## ASSIGNED TASK:
Start to finish, repeat the records exactly.

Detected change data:
—————
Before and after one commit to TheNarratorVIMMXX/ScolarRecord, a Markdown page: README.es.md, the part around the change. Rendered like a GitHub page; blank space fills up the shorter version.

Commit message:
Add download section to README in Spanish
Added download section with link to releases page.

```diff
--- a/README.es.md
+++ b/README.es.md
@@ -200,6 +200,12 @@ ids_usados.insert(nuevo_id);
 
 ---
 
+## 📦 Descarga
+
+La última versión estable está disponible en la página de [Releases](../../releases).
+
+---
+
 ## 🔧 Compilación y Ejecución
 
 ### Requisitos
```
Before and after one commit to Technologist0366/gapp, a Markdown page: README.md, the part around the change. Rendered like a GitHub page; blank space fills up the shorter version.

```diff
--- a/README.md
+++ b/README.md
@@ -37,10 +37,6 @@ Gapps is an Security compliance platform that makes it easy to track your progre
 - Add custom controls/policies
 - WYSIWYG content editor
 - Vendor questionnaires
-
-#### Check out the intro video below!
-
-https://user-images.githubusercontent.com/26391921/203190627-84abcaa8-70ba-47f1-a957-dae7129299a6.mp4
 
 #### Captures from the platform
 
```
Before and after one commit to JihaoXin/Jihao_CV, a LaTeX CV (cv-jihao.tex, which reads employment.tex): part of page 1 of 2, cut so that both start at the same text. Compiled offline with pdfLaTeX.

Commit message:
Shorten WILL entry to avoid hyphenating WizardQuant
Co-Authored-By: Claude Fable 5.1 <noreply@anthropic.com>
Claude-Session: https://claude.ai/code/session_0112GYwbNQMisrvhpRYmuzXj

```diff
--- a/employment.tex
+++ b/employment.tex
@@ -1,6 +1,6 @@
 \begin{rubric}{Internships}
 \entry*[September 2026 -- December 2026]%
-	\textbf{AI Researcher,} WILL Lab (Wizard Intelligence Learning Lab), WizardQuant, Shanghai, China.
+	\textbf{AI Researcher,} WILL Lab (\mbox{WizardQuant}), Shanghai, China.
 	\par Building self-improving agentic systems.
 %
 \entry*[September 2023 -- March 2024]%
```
—————
## RESPONSE BELOW:
Before and after one commit to TheNarratorVIMMXX/ScolarRecord, a Markdown page: README.es.md, the part around the change. Rendered like a GitHub page; blank space fills up the shorter version.

Commit message:
Add download section to README in Spanish
Added download section with link to releases page.

```diff
--- a/README.es.md
+++ b/README.es.md
@@ -200,6 +200,12 @@ ids_usados.insert(nuevo_id);
 
 ---
 
+## 📦 Descarga
+
+La última versión estable está disponible en la página de [Releases](../../releases).
+
+---
+
 ## 🔧 Compilación y Ejecución
 
 ### Requisitos
```
Before and after one commit to Technologist0366/gapp, a Markdown page: README.md, the part around the change. Rendered like a GitHub page; blank space fills up the shorter version.

```diff
--- a/README.md
+++ b/README.md
@@ -37,10 +37,6 @@ Gapps is an Security compliance platform that makes it easy to track your progre
 - Add custom controls/policies
 - WYSIWYG content editor
 - Vendor questionnaires
-
-#### Check out the intro video below!
-
-https://user-images.githubusercontent.com/26391921/203190627-84abcaa8-70ba-47f1-a957-dae7129299a6.mp4
 
 #### Captures from the platform
 
```
Before and after one commit to JihaoXin/Jihao_CV, a LaTeX CV (cv-jihao.tex, which reads employment.tex): part of page 1 of 2, cut so that both start at the same text. Compiled offline with pdfLaTeX.

Commit message:
Shorten WILL entry to avoid hyphenating WizardQuant
Co-Authored-By: Claude Fable 5.1 <noreply@anthropic.com>
Claude-Session: https://claude.ai/code/session_0112GYwbNQMisrvhpRYmuzXj

```diff
--- a/employment.tex
+++ b/employment.tex
@@ -1,6 +1,6 @@
 \begin{rubric}{Internships}
 \entry*[September 2026 -- December 2026]%
-	\textbf{AI Researcher,} WILL Lab (Wizard Intelligence Learning Lab), WizardQuant, Shanghai, China.
+	\textbf{AI Researcher,} WILL Lab (\mbox{WizardQuant}), Shanghai, China.
 	\par Building self-improving agentic systems.
 %
 \entry*[September 2023 -- March 2024]%
```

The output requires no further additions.